Lawrence H. Siegel (October 29, 1925 – August 20, 2019) was an American comedy writer and satirist who wrote for television, stage, magazines, records, and books. He won three Emmys as Head Writer during four seasons of The Carol Burnett Show along with one Writers Guild award and a dozen Emmy and Writers Guild nominations for his work in television comedy on shows like Burnett and Laugh-In. He was one of Mad Magazine's top movie satire writers, and a member of the "usual gang of idiots" for almost 33 years as well as one of the earliest humor and satire writers for Playboy. He was also a WWII Veteran, and the only American comedy writer to have ever both won an Emmy and received a Purple Heart.
Siegel was born in New York City on October 29, 1925 to a family of Jewish descent. His first published work was a poem, Oh Dear What Can Sinatra Be?, which tweaked both the singer and his bobbysoxer fans, and ran in Earl Wilson's syndicated newspaper column in 1943. The verse read in part:
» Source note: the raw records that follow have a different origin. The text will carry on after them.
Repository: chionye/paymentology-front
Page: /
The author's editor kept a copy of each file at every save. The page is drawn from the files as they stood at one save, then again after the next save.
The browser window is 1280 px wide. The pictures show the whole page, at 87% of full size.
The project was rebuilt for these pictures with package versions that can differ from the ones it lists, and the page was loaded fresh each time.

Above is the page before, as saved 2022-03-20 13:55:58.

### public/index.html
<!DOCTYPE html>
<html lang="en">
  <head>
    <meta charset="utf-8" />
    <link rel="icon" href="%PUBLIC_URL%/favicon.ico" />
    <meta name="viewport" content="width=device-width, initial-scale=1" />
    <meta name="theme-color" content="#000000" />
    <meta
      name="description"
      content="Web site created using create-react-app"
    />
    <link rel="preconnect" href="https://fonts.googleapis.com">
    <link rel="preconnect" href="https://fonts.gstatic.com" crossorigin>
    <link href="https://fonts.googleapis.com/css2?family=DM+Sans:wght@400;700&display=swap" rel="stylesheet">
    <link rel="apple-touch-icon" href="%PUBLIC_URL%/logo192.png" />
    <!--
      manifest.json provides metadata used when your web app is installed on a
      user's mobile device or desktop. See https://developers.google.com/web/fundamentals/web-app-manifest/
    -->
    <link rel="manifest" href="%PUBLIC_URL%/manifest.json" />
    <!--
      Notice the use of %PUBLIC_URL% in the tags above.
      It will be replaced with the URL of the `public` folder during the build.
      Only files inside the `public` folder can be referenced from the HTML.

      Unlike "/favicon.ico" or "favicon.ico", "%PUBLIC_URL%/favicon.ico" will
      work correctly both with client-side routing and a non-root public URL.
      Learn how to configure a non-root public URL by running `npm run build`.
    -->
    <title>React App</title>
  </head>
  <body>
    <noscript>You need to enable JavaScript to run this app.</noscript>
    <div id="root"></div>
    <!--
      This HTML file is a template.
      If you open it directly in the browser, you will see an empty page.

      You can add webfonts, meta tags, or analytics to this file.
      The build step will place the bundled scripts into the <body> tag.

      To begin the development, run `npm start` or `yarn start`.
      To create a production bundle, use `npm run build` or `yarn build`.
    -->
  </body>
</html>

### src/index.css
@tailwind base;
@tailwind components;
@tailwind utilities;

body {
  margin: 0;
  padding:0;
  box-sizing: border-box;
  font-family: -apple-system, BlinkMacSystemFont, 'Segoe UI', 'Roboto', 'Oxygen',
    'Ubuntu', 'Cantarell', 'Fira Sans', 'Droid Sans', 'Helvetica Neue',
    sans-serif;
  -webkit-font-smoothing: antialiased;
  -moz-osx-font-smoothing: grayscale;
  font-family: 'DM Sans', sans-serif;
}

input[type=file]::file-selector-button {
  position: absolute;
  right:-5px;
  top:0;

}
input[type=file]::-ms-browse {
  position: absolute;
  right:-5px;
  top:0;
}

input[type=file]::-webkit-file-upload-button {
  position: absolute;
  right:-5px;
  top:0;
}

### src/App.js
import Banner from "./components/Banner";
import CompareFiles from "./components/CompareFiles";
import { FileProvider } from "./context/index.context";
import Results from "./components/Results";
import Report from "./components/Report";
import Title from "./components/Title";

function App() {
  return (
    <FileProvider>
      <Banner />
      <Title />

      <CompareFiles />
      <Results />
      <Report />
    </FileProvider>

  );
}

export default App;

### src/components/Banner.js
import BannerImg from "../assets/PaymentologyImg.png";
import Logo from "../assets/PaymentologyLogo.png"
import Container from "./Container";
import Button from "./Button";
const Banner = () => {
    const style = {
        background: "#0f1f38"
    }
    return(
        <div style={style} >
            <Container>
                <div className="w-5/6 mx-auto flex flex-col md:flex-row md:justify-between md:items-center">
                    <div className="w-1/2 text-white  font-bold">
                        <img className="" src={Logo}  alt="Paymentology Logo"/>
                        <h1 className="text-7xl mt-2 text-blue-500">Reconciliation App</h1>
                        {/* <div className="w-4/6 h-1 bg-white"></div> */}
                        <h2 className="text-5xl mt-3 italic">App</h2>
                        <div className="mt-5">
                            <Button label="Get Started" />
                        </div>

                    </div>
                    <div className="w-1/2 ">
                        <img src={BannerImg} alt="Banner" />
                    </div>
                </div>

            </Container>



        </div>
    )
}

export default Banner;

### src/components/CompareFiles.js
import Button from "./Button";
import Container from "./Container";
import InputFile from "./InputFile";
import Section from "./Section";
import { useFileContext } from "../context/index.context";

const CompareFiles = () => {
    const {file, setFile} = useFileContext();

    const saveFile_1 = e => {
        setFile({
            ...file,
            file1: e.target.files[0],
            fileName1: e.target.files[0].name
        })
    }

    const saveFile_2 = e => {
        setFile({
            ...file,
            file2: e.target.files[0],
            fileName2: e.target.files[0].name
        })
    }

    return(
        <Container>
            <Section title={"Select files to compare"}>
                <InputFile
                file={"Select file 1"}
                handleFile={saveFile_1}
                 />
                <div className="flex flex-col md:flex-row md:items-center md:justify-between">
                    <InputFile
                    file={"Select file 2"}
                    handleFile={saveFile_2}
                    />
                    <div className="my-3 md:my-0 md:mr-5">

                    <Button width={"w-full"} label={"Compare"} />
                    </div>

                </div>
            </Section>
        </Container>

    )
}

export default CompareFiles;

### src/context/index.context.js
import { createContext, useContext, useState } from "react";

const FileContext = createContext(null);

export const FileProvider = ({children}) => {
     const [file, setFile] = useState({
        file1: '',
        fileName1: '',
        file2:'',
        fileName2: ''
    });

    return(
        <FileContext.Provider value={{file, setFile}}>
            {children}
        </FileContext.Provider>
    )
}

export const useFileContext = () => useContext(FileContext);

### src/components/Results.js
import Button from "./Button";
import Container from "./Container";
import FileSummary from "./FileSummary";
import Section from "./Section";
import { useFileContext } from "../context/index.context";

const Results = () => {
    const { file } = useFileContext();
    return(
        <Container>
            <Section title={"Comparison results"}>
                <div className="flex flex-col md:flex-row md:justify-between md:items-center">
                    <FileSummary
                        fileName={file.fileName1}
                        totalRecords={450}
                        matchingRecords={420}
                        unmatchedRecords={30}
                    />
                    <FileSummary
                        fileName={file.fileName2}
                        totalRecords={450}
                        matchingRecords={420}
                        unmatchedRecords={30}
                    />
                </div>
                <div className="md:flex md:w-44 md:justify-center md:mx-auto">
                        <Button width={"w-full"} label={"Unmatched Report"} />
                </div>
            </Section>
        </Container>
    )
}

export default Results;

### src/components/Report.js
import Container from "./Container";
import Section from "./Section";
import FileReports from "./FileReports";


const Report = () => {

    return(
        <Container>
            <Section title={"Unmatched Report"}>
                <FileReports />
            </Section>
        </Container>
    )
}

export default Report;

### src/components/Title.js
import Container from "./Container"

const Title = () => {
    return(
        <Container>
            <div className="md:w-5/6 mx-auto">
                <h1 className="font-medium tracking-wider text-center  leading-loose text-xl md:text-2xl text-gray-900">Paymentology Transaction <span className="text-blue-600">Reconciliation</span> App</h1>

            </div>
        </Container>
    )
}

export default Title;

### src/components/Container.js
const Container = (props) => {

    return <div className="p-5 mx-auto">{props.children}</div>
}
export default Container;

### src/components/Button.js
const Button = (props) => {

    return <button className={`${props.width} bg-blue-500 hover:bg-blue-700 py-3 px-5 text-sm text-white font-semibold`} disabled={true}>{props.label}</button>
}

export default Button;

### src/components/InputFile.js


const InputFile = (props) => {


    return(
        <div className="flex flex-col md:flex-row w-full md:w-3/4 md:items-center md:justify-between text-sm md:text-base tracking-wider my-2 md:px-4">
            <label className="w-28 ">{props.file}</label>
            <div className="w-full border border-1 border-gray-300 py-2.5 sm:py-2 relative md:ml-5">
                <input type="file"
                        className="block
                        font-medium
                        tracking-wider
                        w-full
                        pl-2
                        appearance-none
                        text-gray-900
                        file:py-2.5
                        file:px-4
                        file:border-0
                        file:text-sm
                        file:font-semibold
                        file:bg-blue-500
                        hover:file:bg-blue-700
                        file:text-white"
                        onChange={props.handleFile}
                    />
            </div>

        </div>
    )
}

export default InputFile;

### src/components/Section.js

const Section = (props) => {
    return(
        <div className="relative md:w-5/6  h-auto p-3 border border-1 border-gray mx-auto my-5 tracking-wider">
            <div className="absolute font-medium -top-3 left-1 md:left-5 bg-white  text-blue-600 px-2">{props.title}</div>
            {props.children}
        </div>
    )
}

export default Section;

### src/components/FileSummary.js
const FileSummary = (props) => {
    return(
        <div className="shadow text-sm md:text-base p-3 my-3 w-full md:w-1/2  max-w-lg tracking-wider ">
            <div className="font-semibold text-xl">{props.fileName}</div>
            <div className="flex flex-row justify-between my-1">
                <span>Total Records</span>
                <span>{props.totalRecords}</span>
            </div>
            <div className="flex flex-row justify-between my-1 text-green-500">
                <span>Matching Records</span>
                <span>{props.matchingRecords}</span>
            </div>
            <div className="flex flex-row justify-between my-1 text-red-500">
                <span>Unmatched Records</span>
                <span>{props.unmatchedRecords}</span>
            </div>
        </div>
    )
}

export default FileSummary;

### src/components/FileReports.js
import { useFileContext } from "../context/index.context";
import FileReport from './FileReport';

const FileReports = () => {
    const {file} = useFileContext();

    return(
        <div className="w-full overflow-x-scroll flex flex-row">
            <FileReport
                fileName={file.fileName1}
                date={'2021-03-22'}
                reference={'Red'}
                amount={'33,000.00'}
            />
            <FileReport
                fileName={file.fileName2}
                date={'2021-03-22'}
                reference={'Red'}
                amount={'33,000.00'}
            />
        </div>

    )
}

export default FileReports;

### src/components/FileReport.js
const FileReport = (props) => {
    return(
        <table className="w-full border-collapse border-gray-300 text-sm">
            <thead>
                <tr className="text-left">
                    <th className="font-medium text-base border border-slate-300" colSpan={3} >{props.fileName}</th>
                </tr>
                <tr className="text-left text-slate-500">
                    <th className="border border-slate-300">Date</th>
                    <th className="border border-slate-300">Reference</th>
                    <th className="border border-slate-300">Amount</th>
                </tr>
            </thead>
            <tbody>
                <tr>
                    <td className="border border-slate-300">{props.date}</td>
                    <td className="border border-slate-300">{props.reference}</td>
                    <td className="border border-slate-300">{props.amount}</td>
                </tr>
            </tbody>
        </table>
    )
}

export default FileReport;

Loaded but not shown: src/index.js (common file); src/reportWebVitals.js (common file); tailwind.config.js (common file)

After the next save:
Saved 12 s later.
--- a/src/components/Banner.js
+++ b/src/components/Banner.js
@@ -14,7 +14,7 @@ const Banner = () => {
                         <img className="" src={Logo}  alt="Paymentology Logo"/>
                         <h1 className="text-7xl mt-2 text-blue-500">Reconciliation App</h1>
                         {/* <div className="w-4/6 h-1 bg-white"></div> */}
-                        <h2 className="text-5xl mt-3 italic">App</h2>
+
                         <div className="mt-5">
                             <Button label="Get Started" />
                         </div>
At the age of 18, Siegel was drafted into the Army soon after his contribution to Wilson's column. In early 1944, after concluding infantry basic training in Georgia, he volunteered for additional stateside training with the 10th Mountain Division. The 10th landed in Naples, Italy for battle in January 1945. Siegel became an Army Rifleman and decorated war hero who received a Purple Heart, Bronze Star Medal, American Theater Ribbon, EAME Theater Ribbon with two Bronze Stars, Victory Medal, Combat Infantry Badge, and a Good Conduct ribbon.
After the war ended, Siegel enrolled at the University of Illinois on the G.I. Bill. He wrote for the school humor magazine, Shaft, for two years. He became editor of the publication when his predecessor, Hugh Hefner, graduated, a college connection that would influence his future comedy career. While at college, Siegel had stories published in Fantasy and Science Fiction and American Legion Magazine. Siegel graduated and returned to his family in New York in 1950.
In 1955, while on vacation in Nantucket, Siegel fell in love with Helen Hartman, an aide in the office of United Nations Secretary-General Dag Hammarskjöld in New York. He proposed on their first date and they were married until Siegel's death.
In the late 1950s, Hugh Hefner would enter his life once again when Siegel found work as Eastern Promotion Manager for Chicago-based Playboy. Siegel started writing humorous articles and satirical pieces for Playboy, Humbug and Mad Magazine. He wrote nearly 300 articles for the latter, which appeared in more than 150 issues. Siegel's output for Mad included nearly 80 movie and television parodies, including "The Oddfather," "Balmy and Clod" and "Flawrence of Arabia" as well as a dozen "primers," and several imaginary magazine parodies on topics ranging from medicine, to 1960s protesters, to "gun nuts." Siegel also wrote song parodies, including several of those in the Mad special issue which ultimately provoked a failed lawsuit by Irving Berlin and other composers which established certain copyright law protections that endure to this day.
In 1965, at the behest of composer Mary Rodgers and Mad publisher William Gaines, Siegel collaborated with Stan Hart on The Mad Show.
The world-wide success of The Mad Show brought the Siegel and Hart families to Los Angeles in 1968. There, they wrote a Flip Wilson special for NBC and a pilot for 20th Century Fox producer David Gerber called Oh Nurse!
In 1970, Siegel was hired by producer George Schlatter to write for Laugh-In. He later broke contract to write for Carol Burnett with Stan Hart. The team spent three years with Burnett, during which they won two Emmys and were nominated for another. Siegel and Hart parted from the Burnett show in 1974, and Siegel helped launch That's My Mama on ABC. He returned for the final season of Carol Burnett's show in 1977 and won a third Emmy.
In the early 1980s, Siegel was hired as part of a team of writers to pen a sequel of sorts to the hit LP record The First Family. Titled The First Family Rides Again and highlighting mimic Rich Little, the follow-up dealt with the life of Ronald Reagan.
During the 1990s, Siegel spent three years teaching comedy writing at UCLA before turning to acting and joining the Screen Actors Guild. He did commercials for companies including IBM and Northwest Airlines and also performed in stage musicals in the Los Angeles area. At the age of 87, Siegel was still doing improvisational comedy, writing, and performing in sketches for shows at the Broad Theater in Santa Monica, California. He died on August 20, 2019 at the age of 93.